Turns out, Hampton Creek—the company behind a variety of vegan packaged foods from mayo to cookie dough to salad dressings—is planning to make that happen.
Last week, the company announced that it’s been working on technology to produce lab-grown meat and seafood; and in an interview with Quartz, the company’s CEO Josh Tetrick said they’ll have product on store shelves by the end of next year. Other startups working on so-called “clean meat” produced in a lab aren’t expected to get anything to market until 2021.
While this lab-grown meat is expected to cost up to 30 percent more than its real meat counterpart, price will supposedly decrease over time, and Hampton Creek estimates that production will be 10 times more efficient than traditional meat production—using less water, land and energy, according to a SFGate article.
Excited? Scared? Confused? Wondering what the heck lab-made meat even is? Let us (try to) explain. While many of the specifics remain under wraps, lab-grown meat is essentially produced by culturing (a.k.a. growing in an artificial medium) meat cells in large vats. Of course, meat cells won’t reproduce on their own, so something needs to be added to the mix to make that happen. Enter: fetal bovine serum, a nutrient-rich component of blood that’s extracted from the hearts of cow fetuses, and that is commonly used in scientific labs to culture various types of cells.

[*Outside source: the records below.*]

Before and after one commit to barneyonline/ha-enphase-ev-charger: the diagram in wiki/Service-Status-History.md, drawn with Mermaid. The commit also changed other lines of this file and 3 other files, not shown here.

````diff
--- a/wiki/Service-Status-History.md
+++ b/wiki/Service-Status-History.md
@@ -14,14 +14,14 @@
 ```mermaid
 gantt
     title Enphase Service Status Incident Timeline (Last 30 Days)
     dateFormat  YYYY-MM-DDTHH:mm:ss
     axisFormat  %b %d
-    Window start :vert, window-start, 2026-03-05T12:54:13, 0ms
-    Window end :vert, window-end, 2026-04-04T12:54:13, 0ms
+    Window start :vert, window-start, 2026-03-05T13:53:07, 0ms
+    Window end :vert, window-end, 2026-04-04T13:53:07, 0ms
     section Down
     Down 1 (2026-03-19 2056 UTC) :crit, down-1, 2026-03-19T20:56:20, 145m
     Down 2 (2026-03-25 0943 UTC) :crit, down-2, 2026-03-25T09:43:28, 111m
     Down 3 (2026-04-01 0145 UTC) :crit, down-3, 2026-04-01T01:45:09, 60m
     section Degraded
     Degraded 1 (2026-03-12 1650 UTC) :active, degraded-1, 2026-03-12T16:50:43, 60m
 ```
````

The process results in small bits of meat with the same molecular structure as regular meat that can be treated like ground beef when mixed together. (Sorry, no lab-grown T-bone steaks just yet.)
This, however, means that—as it is currently made—lab-grown meat isn’t vegetarian, and may not be so ethical either, since the process by which fetal bovine serum is obtained does not result in the fetus surviving, and may actually cause pain to the fetus before it dies. (Here’s why it’s more important to be an ethical omnivore than a vegetarian.)
But, according to the Quartz article, the director of Hampton Creek’s biochemistry division Viviane Lanquar says that the company’s scientists are investigating other ways to trigger meat cells to reproduce such as replacing the cow blood with nutrients coming from plants.
Clearly, more progress needs to be made before lab-grown meat is an affordable and appealing protein option—and even then, we have a feeling that environmentally conscious consumers are going to need some pretty compelling evidence that this stuff is the eco meat we’ve all been waiting for. (These are the 6 healthiest meats for you and the planet.)
Our advice: If you want to reduce your carbon footprint and promote more humane treatment of animals, seek out organic, grass-fed or pastured meat options, and replace or supplement some of your animal protein with protein-rich organic vegetables.